EXERCISE DESCRIPTION> Find the line with "Before and after one commit to heelleennnn/Hunter, a" in the records below. Copy it and every line after it, up to and including the line with "Also changed, not shown: 27".

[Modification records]
· · · · · · ·
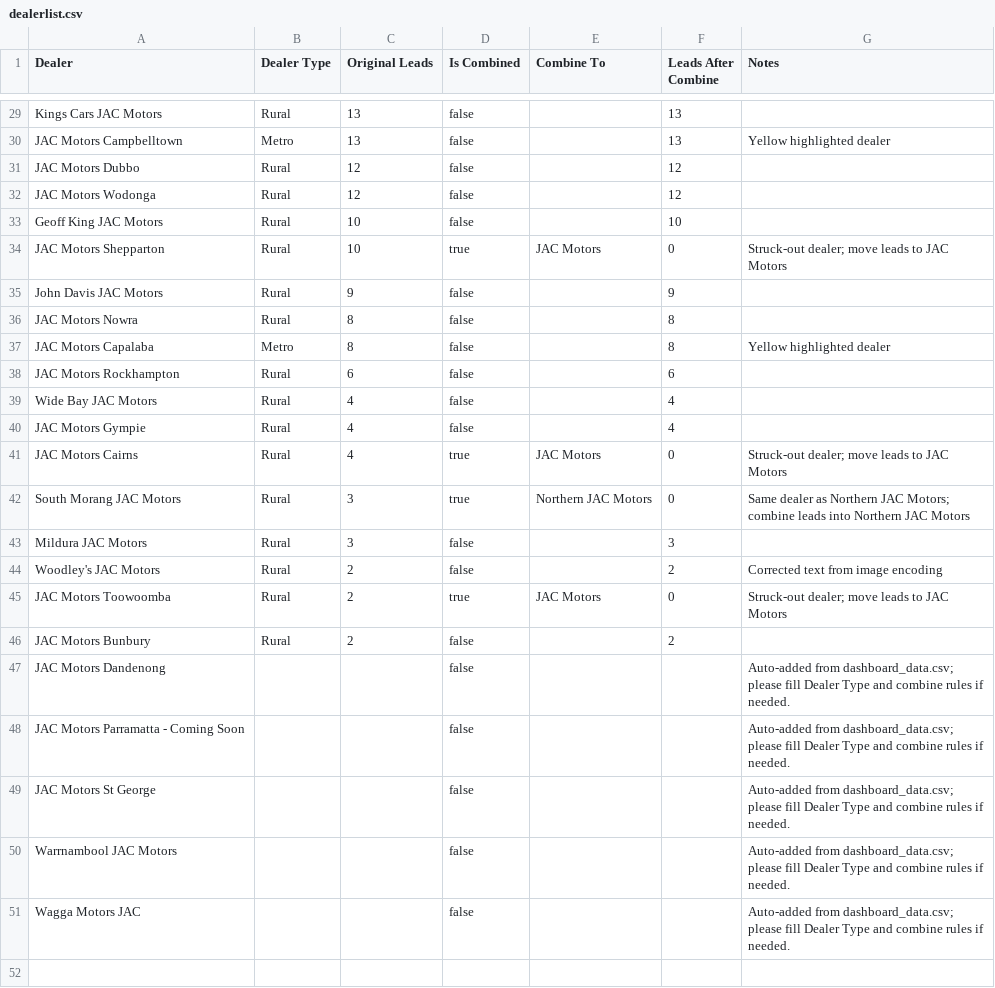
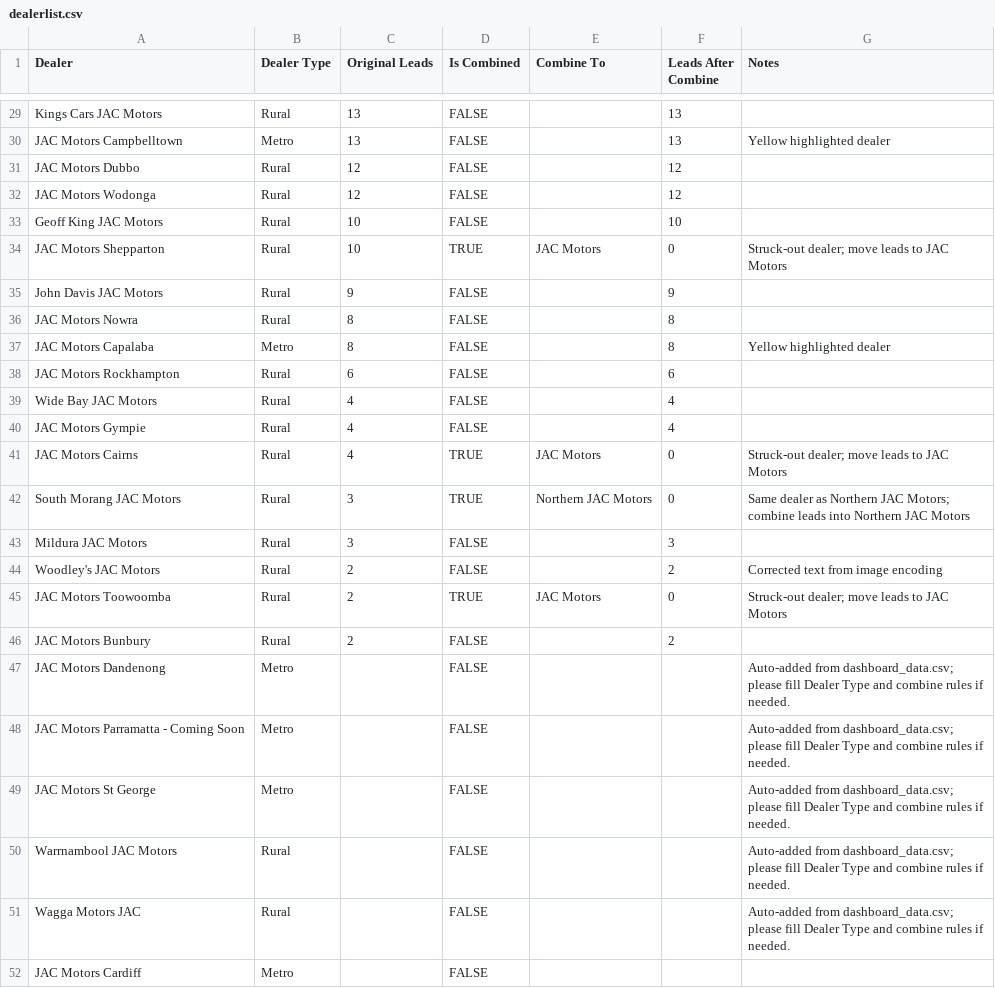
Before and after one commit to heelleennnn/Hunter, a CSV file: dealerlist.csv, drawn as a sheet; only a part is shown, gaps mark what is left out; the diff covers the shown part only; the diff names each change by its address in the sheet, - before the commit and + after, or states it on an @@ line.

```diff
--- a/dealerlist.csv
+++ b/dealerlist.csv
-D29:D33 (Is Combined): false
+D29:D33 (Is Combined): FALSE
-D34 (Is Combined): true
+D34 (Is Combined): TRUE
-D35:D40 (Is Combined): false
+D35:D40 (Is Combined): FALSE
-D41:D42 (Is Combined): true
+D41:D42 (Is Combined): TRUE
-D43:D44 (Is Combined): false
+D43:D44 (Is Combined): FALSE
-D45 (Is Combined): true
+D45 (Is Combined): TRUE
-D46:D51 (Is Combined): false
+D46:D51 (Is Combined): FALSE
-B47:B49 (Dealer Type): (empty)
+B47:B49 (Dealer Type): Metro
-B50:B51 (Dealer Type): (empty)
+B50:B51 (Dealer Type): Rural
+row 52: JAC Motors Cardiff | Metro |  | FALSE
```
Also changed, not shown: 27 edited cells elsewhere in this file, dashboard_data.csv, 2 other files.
· · · · · · ·
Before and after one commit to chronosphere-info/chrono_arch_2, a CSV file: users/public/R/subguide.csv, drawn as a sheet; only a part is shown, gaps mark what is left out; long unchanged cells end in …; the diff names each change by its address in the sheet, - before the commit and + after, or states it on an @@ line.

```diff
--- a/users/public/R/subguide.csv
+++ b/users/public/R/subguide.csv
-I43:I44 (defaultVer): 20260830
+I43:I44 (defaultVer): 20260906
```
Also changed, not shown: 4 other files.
· · · · · · ·
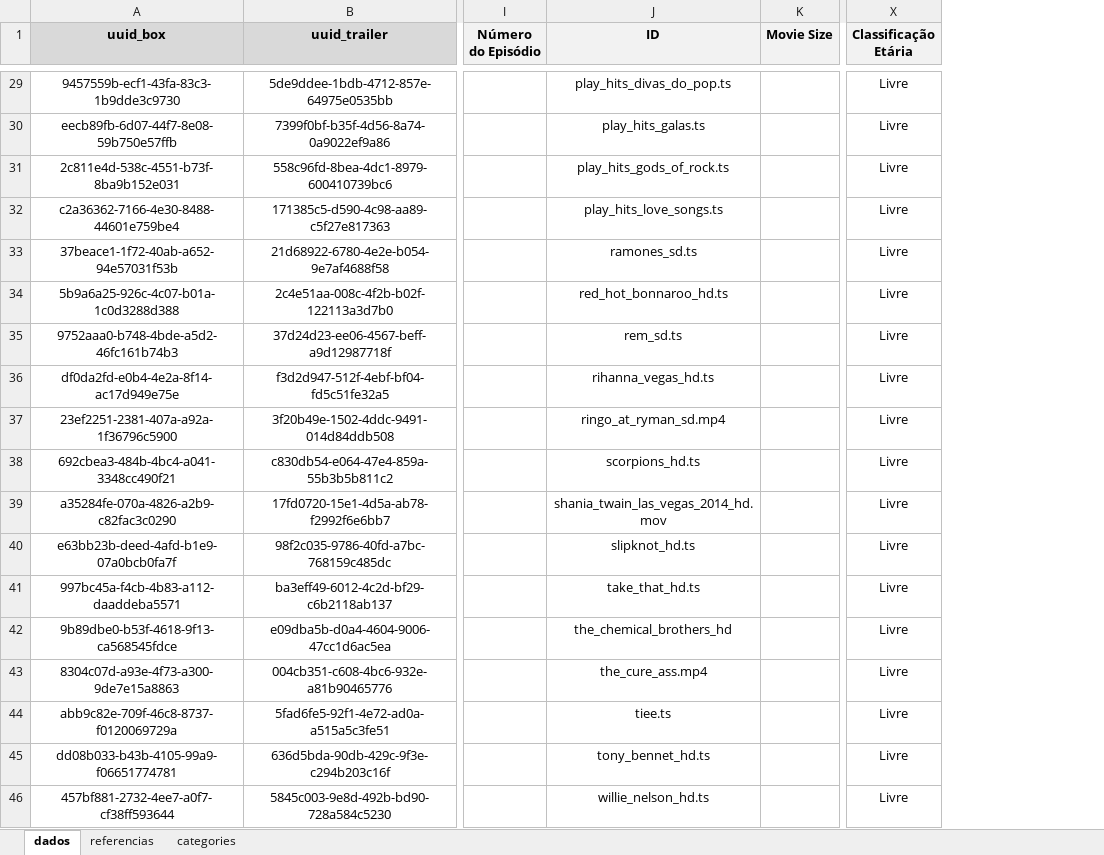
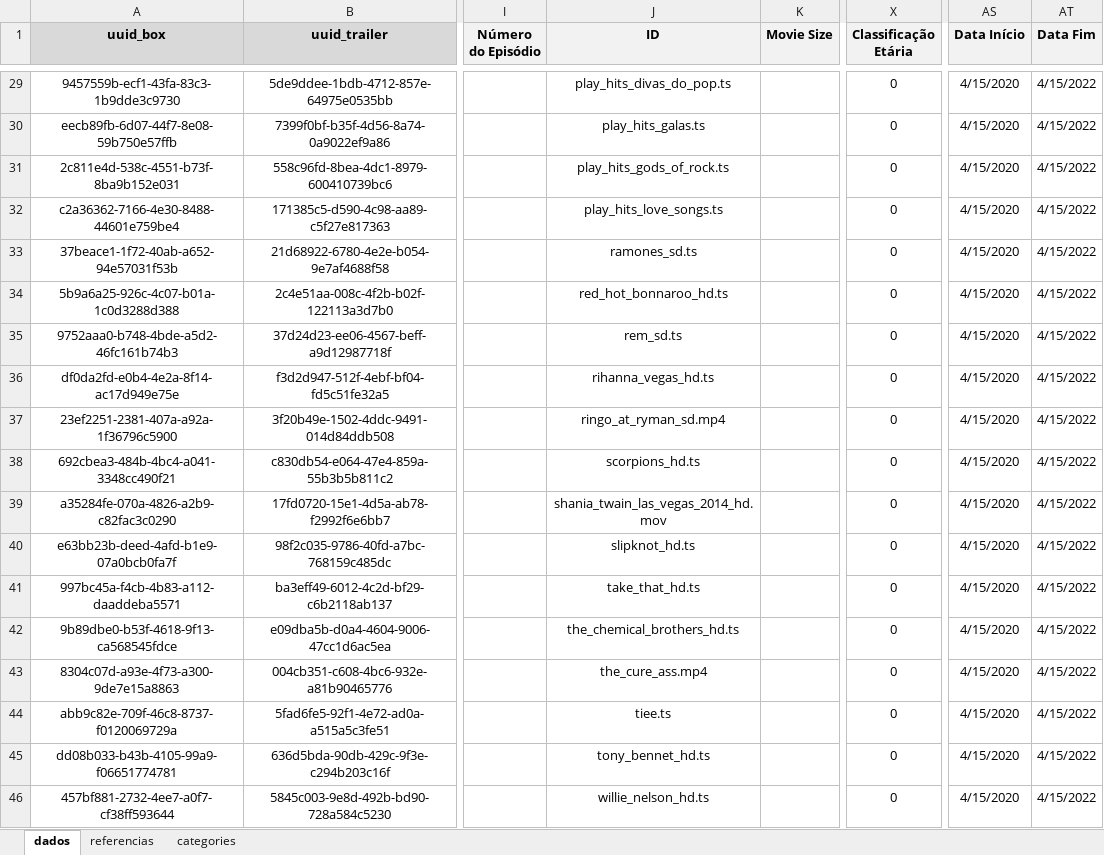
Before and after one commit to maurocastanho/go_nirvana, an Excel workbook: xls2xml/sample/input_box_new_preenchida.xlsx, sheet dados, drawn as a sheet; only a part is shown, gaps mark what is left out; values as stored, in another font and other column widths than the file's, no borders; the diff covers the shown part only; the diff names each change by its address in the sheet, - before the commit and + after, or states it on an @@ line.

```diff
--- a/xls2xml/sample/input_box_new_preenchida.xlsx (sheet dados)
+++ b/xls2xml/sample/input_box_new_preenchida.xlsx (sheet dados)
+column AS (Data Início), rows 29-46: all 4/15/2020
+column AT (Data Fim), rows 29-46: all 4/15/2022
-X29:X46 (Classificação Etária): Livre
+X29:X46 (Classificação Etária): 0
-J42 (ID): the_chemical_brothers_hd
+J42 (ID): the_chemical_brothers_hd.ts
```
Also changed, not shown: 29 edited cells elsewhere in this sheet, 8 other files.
· · · · · · ·
EXPECTED ANSWER>
Before and after one commit to heelleennnn/Hunter, a CSV file: dealerlist.csv, drawn as a sheet; only a part is shown, gaps mark what is left out; the diff covers the shown part only; the diff names each change by its address in the sheet, - before the commit and + after, or states it on an @@ line.

```diff
--- a/dealerlist.csv
+++ b/dealerlist.csv
-D29:D33 (Is Combined): false
+D29:D33 (Is Combined): FALSE
-D34 (Is Combined): true
+D34 (Is Combined): TRUE
-D35:D40 (Is Combined): false
+D35:D40 (Is Combined): FALSE
-D41:D42 (Is Combined): true
+D41:D42 (Is Combined): TRUE
-D43:D44 (Is Combined): false
+D43:D44 (Is Combined): FALSE
-D45 (Is Combined): true
+D45 (Is Combined): TRUE
-D46:D51 (Is Combined): false
+D46:D51 (Is Combined): FALSE
-B47:B49 (Dealer Type): (empty)
+B47:B49 (Dealer Type): Metro
-B50:B51 (Dealer Type): (empty)
+B50:B51 (Dealer Type): Rural
+row 52: JAC Motors Cardiff | Metro |  | FALSE
```
Also changed, not shown: 27 edited cells elsewhere in this file, dashboard_data.csv, 2 other files.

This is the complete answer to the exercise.